→ **PROBLEM**
Your answer should be the lines of the material that include the word "parts".
___
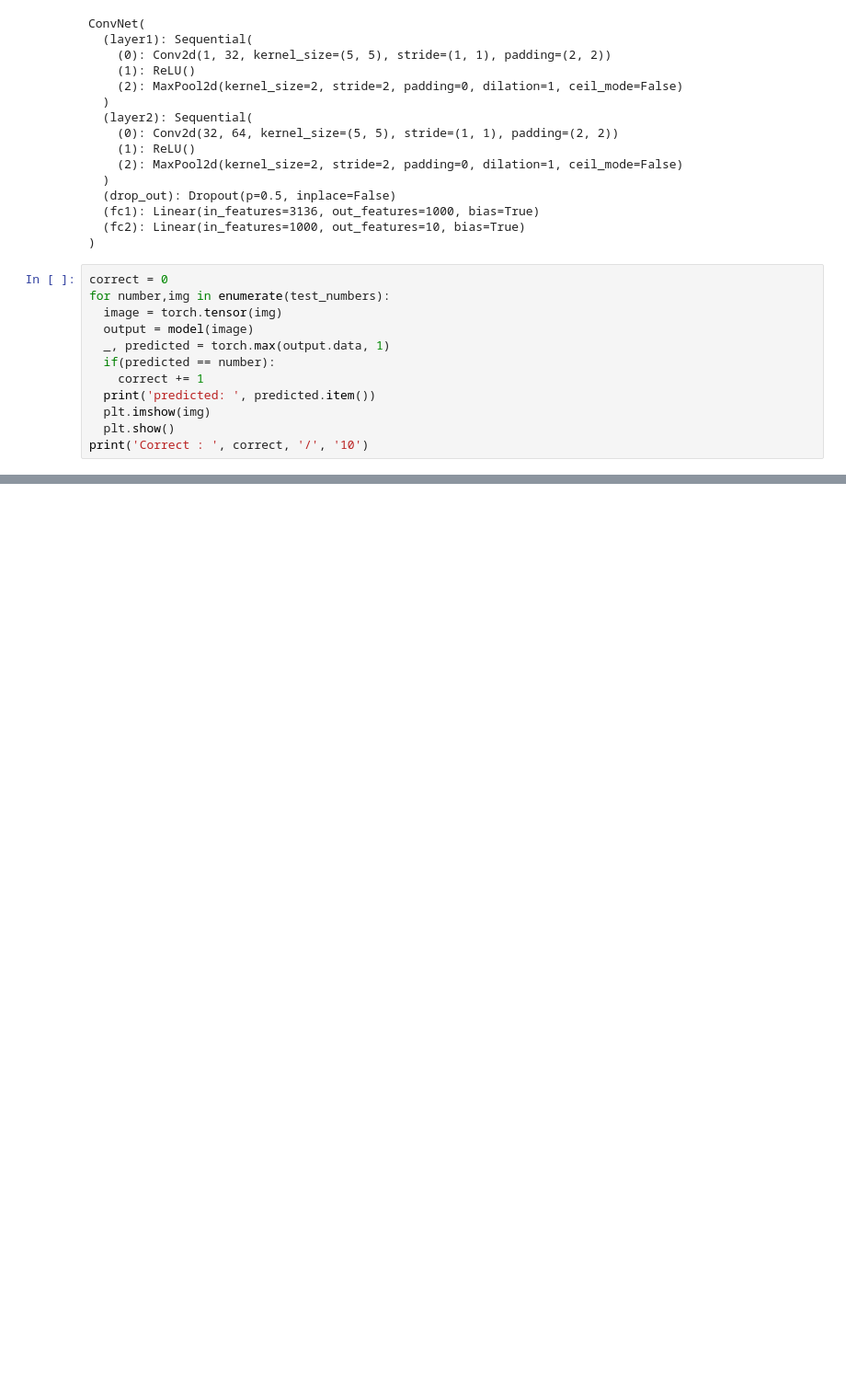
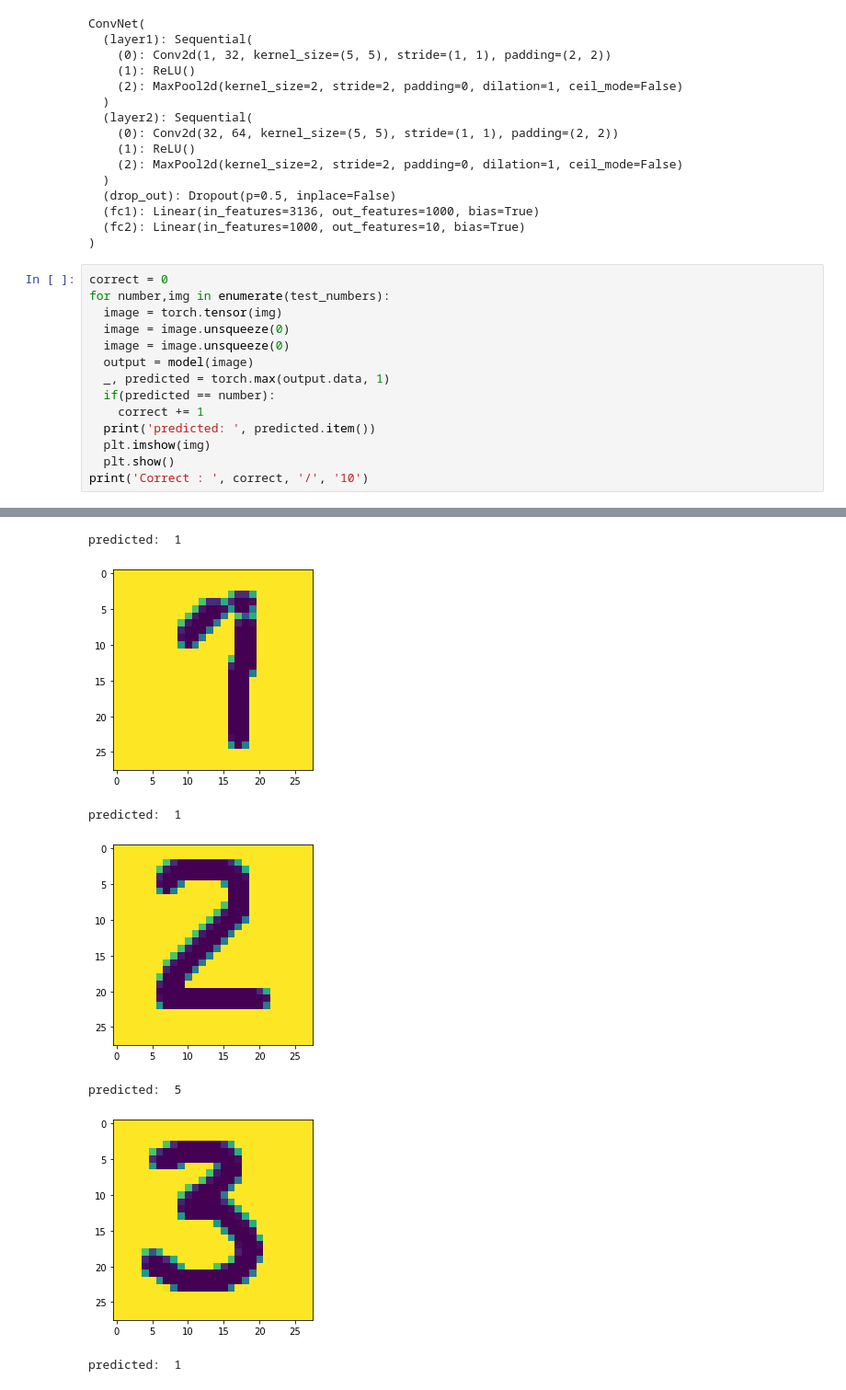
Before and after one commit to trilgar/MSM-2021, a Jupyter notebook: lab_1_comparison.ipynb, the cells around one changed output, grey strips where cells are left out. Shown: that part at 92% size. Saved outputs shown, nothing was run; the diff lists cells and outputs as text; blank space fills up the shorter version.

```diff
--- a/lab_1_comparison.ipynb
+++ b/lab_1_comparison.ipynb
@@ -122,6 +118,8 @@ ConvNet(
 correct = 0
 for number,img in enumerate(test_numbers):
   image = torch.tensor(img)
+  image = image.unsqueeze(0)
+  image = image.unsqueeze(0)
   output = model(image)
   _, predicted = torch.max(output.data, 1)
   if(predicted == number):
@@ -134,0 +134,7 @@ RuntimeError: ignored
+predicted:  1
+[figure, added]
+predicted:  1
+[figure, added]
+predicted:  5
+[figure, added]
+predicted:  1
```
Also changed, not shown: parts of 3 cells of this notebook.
___
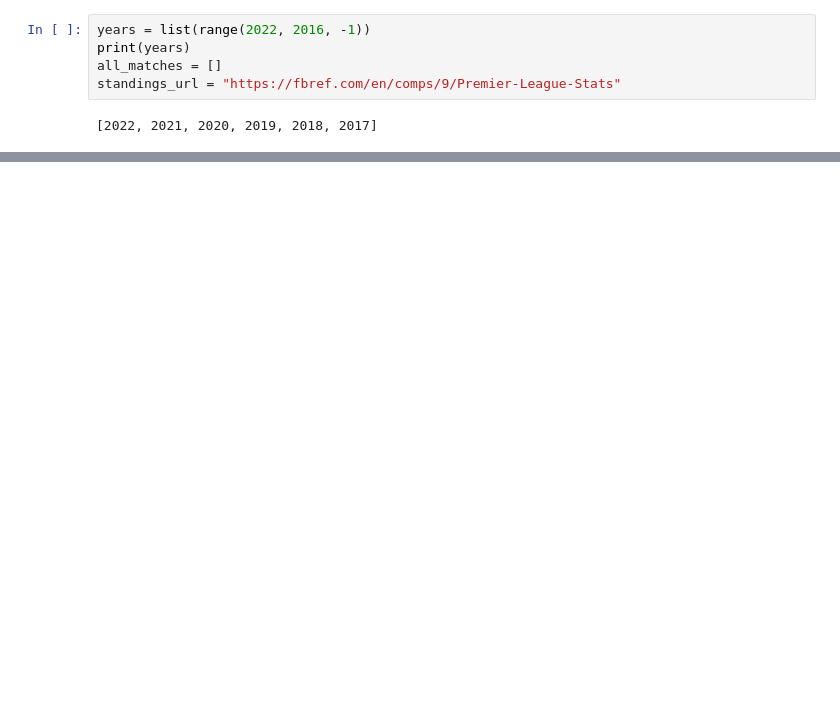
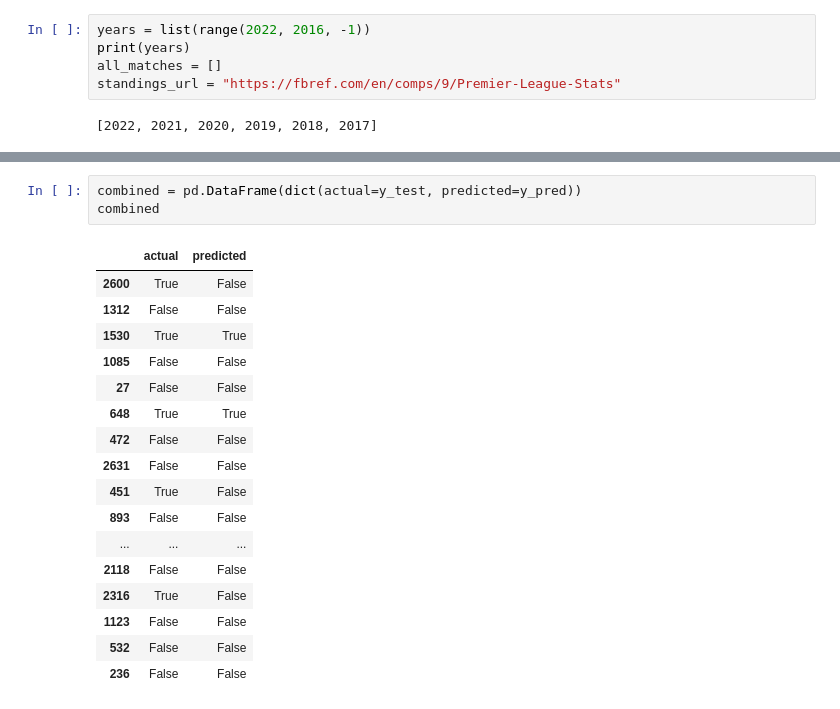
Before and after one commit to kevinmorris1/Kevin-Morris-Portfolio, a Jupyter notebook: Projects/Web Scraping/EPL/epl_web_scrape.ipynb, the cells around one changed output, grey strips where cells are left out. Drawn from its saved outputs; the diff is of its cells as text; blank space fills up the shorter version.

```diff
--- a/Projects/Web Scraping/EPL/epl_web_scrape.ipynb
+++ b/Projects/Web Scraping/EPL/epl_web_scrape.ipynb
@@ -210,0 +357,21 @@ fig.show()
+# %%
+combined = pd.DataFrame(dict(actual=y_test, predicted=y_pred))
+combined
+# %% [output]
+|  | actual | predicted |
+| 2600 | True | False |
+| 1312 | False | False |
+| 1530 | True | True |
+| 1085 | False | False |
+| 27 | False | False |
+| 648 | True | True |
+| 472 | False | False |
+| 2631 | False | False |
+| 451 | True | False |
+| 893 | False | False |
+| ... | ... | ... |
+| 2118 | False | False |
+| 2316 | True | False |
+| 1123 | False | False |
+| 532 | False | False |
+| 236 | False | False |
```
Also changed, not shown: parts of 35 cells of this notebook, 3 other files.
___
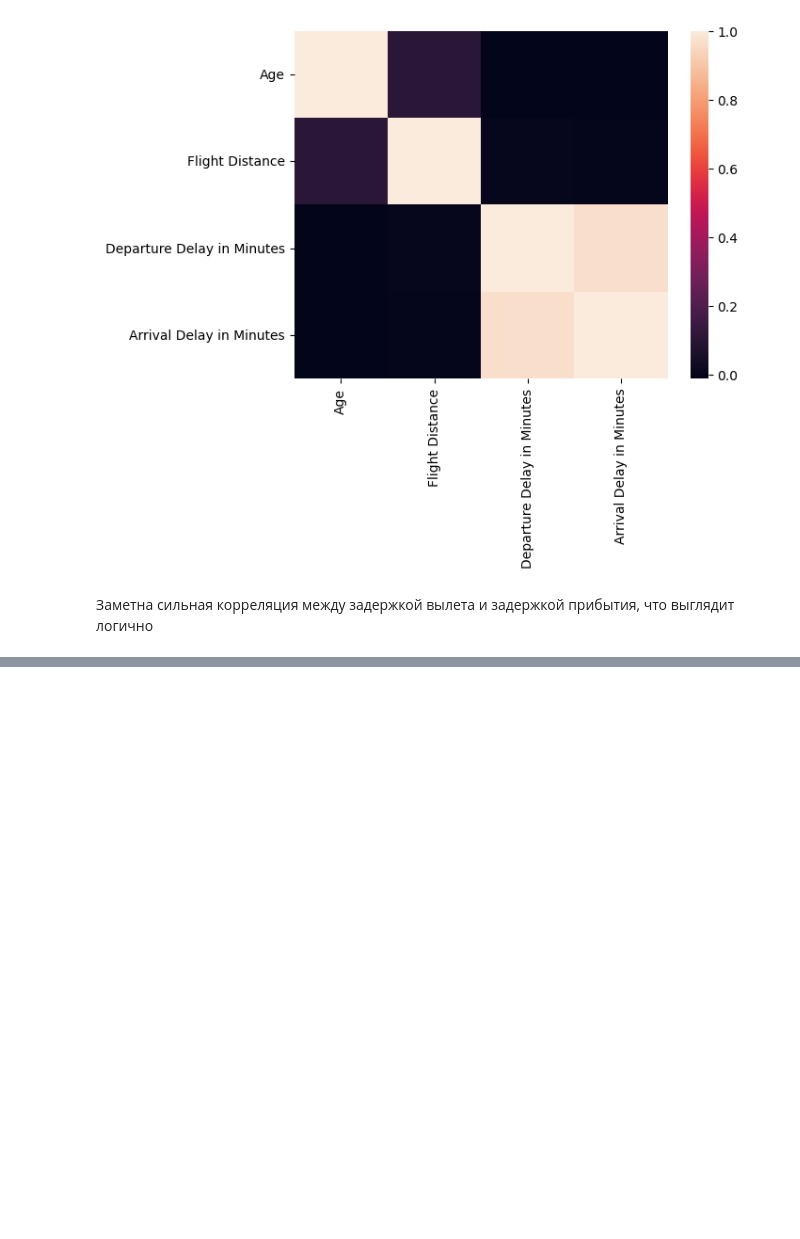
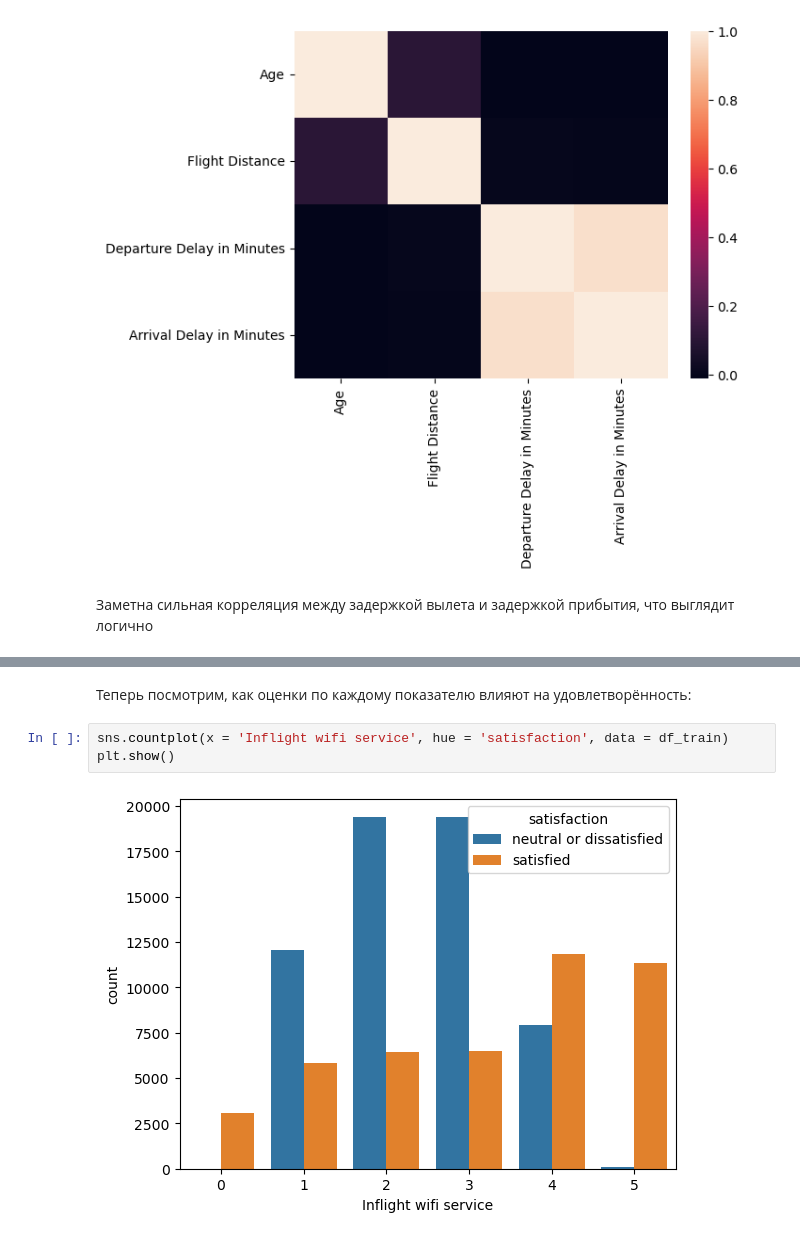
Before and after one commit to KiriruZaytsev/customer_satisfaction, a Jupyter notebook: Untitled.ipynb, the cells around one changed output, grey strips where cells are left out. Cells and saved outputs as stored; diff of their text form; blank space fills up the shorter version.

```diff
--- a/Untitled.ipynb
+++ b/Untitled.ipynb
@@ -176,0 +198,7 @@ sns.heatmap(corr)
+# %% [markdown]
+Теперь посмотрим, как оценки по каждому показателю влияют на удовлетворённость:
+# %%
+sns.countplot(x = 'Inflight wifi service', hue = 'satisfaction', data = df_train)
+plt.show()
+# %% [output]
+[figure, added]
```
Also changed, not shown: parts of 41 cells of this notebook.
___
→ **WRITTEN REPLY**
Also changed, not shown: parts of 3 cells of this notebook.
Also changed, not shown: parts of 35 cells of this notebook, 3 other files.
Also changed, not shown: parts of 41 cells of this notebook.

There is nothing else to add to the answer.